*Work to complete:*
Provide the count of lines below where "href" occurs, with no other output.

[Data — start]

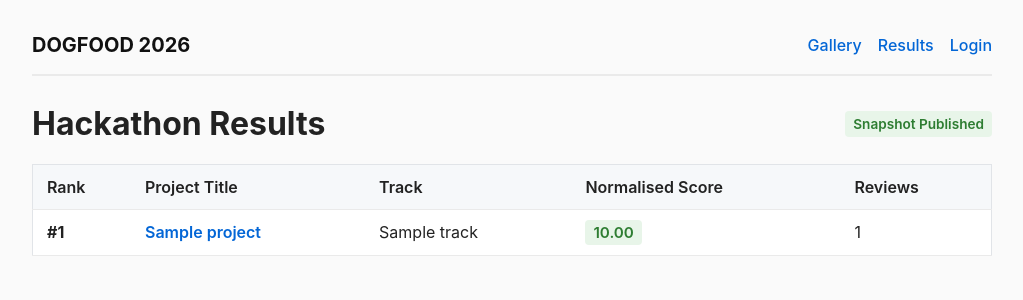
After one commit to Shallyxd/Dogfood, a FastAPI app: page /results in a window 1280 px wide. The commit adds this page. Shown: the top 300 px of the page, without its empty margins (128-1151 px from the left). Run offline with FastAPI, Linux system fonts and the light colour scheme; tables that the repository leaves empty hold one stand-in row (values such as "Sample post").

Commit message:
phase 4 complete

```diff
--- /dev/null
+++ b/app/judging/__init__.py
@@ -0,0 +1 @@
+# judging package
--- a/app/main.py
+++ b/app/main.py
@@ -1,6 +1,7 @@
 import csv
 import io
 import secrets
+import statistics
 from contextlib import asynccontextmanager
 from datetime import datetime, timezone
 
@@ -10,8 +11,9 @@ from fastapi.templating import Jinja2Templates
 from sqlalchemy.orm import Session, joinedload
 
 from app.database import engine, Base, SessionLocal, get_db
-from app.models import Event, Track, Team, TeamMember, Project, User, Judge, Assignment, Score
+from app.models import Event, Track, Team, TeamMember, Project, User, Judge, Assignment, Score, Result
 from app.seed import run_seed, print_seed_header
+from app.judging.normalise import normalise
 from app.auth import (
     SessionAuthMiddleware,
     get_current_user,
@@ -625,6 +627,125 @@ async def organize_rubric_post(
     return RedirectResponse(url="/organize", status_code=303)
 
 
+@app.post("/organize/publish")
+async def publish_results(
+    request: Request,
+    user: User = Depends(require_organizer),
+    db: Session = Depends(get_db),
+):
+    event = db.query(Event).first()
+    # Immutable: if a Result row exists for a project, never overwrite it (skip or 409)
+    existing_count = db.query(Result).count()
+    if existing_count > 0:
+        if "application/json" in request.headers.get("accept", "") or "application/json" in request.headers.get("content-type", ""):
+            return JSONResponse(status_code=409, content={"detail": "Results already published"})
+        return RedirectResponse(url="/results", status_code=303)
+
+    rubric = (event.rubric if event and event.rubric else None) or {
+        "functionality": 1.0 / 3.0,
+        "quality": 1.0 / 3.0,
+        "innovation": 1.0 / 3.0,
+    }
+
+    scores_rows = db.query(Score).all()
+    projects_rows = db.query(Project).all()
+
+    judge_proj_crit = {}
+    for s in scores_rows:
+        judge_proj_crit.setdefault(s.judge_fixture_id, {}).setdefault(
+            s.project_id, {}
+        )[s.criterion] = s.value
+
+    scores = {}
+    for j_id, p_map in judge_proj_crit.items():
+        for p_id, crits in p_map.items():
+            w_sum = sum(crits.get(c, 0) * rubric.get(c, 1.0 / 3.0) for c in crits)
+            scores.setdefault(j_id, {})[p_id] = w_sum
+
+    proj_raw = {}
+    for j_id, p_scores in scores.items():
+        for p_id, s in p_scores.items():
+            proj_raw.setdefault(p_id, []).append(s)
+
+    raw_scores = {
+        p.id: (statistics.mean(proj_raw[p.id]) if p.id in proj_raw else 0.0)
+        for p in projects_rows
+    }
+
+    norm_scores = normalise(scores)
+
+    # Rank projects: higher normalised_score is better (1 is top)
+    ranked_projects = sorted(
+        projects_rows,
+        key=lambda p: (norm_scores.get(p.id, 0.0), raw_scores.get(p.id, 0.0), p.id),
+        reverse=True,
+    )
+
+    now = datetime.now(timezone.utc)
+    for rank_idx, p in enumerate(ranked_projects, start=1):
+        # Double check no existing result
+        existing = db.query(Result).filter(Result.project_id == p.id).first()
+        if not existing:
+            db.add(
+                Result(
+                    project_id=p.id,
+                    raw_score=raw_scores.get(p.id, 0.0),
+                    normalised_score=norm_scores.get(p.id, 0.0),
+                    rank=rank_idx,
+                    snapshot_at=now,
+                )
+            )
+
+    if event:
+        event.results_public = True
+    db.commit()
+
+    if "application/json" in request.headers.get("accept", "") or "application/json" in request.headers.get("content-type", ""):
+        return JSONResponse(status_code=200, content={"status": "published", "count": len(ranked_projects)})
+    return RedirectResponse(url="/results", status_code=303)
+
+
+@app.get("/results", response_class=HTMLResponse)
+async def results_page(request: Request, db: Session = Depends(get_db)):
+    event = db.query(Event).first()
+    results = (
+        db.query(Result)
+        .options(
+            joinedload(Result.project).joinedload(Project.track),
+            joinedload(Result.project).joinedload(Project.scores),
+        )
+        .order_by(Result.rank.asc())
+        .all()
+    )
+
+    is_published = len(results) > 0 and (event.results_public if event else True)
+
+    results_data = []
+    if is_published:
+        for r in results:
+            distinct_judges = (
+                set(s.judge_fixture_id for s in r.project.scores) if r.project else set()
+            )
+            results_data.append({
+                "rank": r.rank,
+                "project": r.project,
+                "normalised_score": r.normalised_score,
+                "raw_score": r.raw_score,
+                "reviews_count": len(distinct_judges),
+                "snapshot_at": r.snapshot_at,
+            })
+
+    return templates.TemplateResponse(
+        request=request,
+        name="results.html",
+        context={
+            "published": is_published,
+            "results": results_data,
+            "user": request.state.user,
+        },
+    )
+
+
 @app.get("/api/export.csv")
 def export_csv(
     user: User = Depends(require_organizer),
@@ -641,6 +762,8 @@ def export_csv(
         "avg_quality",
         "avg_innovation",
         "avg_total",
+        "normalised_score",
+        "rank",
     ])
 
     event = db.query(Event).first()
@@ -649,6 +772,9 @@ def export_csv(
         "quality": 1.0 / 3.0,
         "innovation": 1.0 / 3.0,
     }
+
+    results_map = {r.project_id: r for r in db.query(Result).all()}
+    is_published = len(results_map) > 0 and (event.results_public if event else True)
 
     projects = (
         db.query(Project)
@@ -686,6 +812,13 @@ def export_csv(
         w_innov = float(rubric.get("innovation", 1.0 / 3.0))
         avg_total = (avg_func * w_func) + (avg_qual * w_qual) + (avg_innov * w_innov)
 
+        norm_score_str = ""
+        rank_str = ""
+        if is_published and p.id in results_map:
+            res = results_map[p.id]
+            norm_score_str = f"{res.normalised_score:.2f}"
+            rank_str = str(res.rank)
+
         writer.writerow([
             p.id,
             p.title,
@@ -695,6 +828,8 @@ def export_csv(
             f"{avg_qual:.2f}",
             f"{avg_innov:.2f}",
             f"{avg_total:.2f}",
+            norm_score_str,
+            rank_str,
         ])
 
     return Response(
--- a/templates/base.html
+++ b/templates/base.html
@@ -138,6 +138,7 @@
     <div><a href="/projects" class="brand">DOGFOOD 2026</a></div>
     <nav>
       <a href="/projects">Gallery</a>
+      <a href="/results">Results</a>
       {% if user and user.role == "participant" %}
         <a href="/projects/new">New Project</a>
         <a href="/teams/new">Team</a>
--- /dev/null
+++ b/templates/results.html
@@ -0,0 +1,47 @@
+{% extends "base.html" %}
+
+{% block title %}Results — DOGFOOD 2026{% endblock %}
+
+{% block content %}
+<div style="display:flex; justify-content:space-between; align-items:center; flex-wrap:wrap; gap:12px; margin-bottom:16px;">
+  <h1 style="margin:0;">Hackathon Results</h1>
+  {% if published %}
+    <span class="role-badge" style="background:#e8f5e9; color:#2e7d32;">Snapshot Published</span>
+  {% endif %}
+</div>
+
+{% if not published %}
+  <div class="alert alert-warning">
+    <strong>Results not published yet.</strong>
+    <p style="margin: 6px 0 0 0;">Judging is ongoing. Check back once the organizer publishes final rankings.</p>
+  </div>
+{% else %}
+  <table class="table">
+    <thead>
+      <tr>
+        <th style="width:70px;">Rank</th>
+        <th>Project Title</th>
+        <th>Track</th>
+        <th>Normalised Score</th>
+        <th>Reviews</th>
+      </tr>
+    </thead>
+    <tbody>
+      {% for r in results %}
+      <tr>
+        <td><strong>#{{ r.rank }}</strong></td>
+        <td>
+          <a href="/projects/{{ r.project.id }}" style="font-weight:600; color:#0366d6; text-decoration:none;">
+            {{ r.project.title }}
+          </a>
+        </td>
+        <td>{{ r.project.track.name if r.project and r.project.track else (r.project.track_id if r.project else 'N/A') }}</td>
+        <td><span class="role-badge" style="background:#e8f5e9; color:#2e7d32; font-size:0.95rem;">{{ "%.2f"|format(r.normalised_score) }}</span></td>
+        <td>{{ r.reviews_count }}</td>
+      </tr>
+      {% endfor %}
+    </tbody>
+  </table>
+{% endif %}
+
+{% endblock %}
```
Also changed, not shown: app/judging/normalise.py (added, +48 -0 lines), app/judging/report.py (added, +146 -0 lines), templates/organize.html (+5 -2 lines).
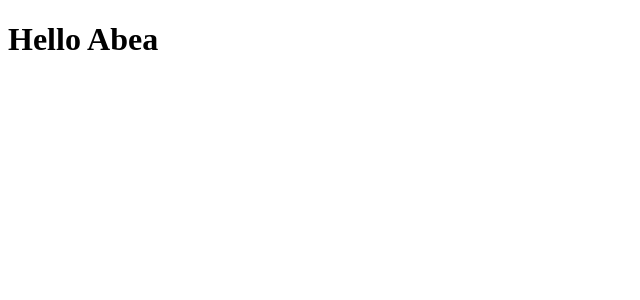
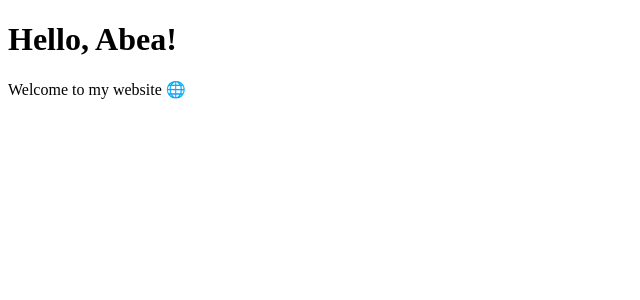
Before and after one commit to AVEA01/project-abea-demo, a Next.js app: page / in a window 1280 px wide. Shown: the top 300 px of the page, without its empty margins (0-640 px from the left). Built offline with nearby package versions, Linux system fonts and the light colour scheme.

Commit message:
Update page.tsx

```diff
--- a/app/page.tsx
+++ b/app/page.tsx
@@ -1 +1,8 @@
-export default function Page() { return <h1>Hello Abea</h1> }
+export default function Home() {
+  return (
+    <main>
+      <h1>Hello, Abea!</h1>
+      <p>Welcome to my website 🌐</p>
+    </main>
+  );
+}
```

[Data — finish]

*Answer to this exercise:*
6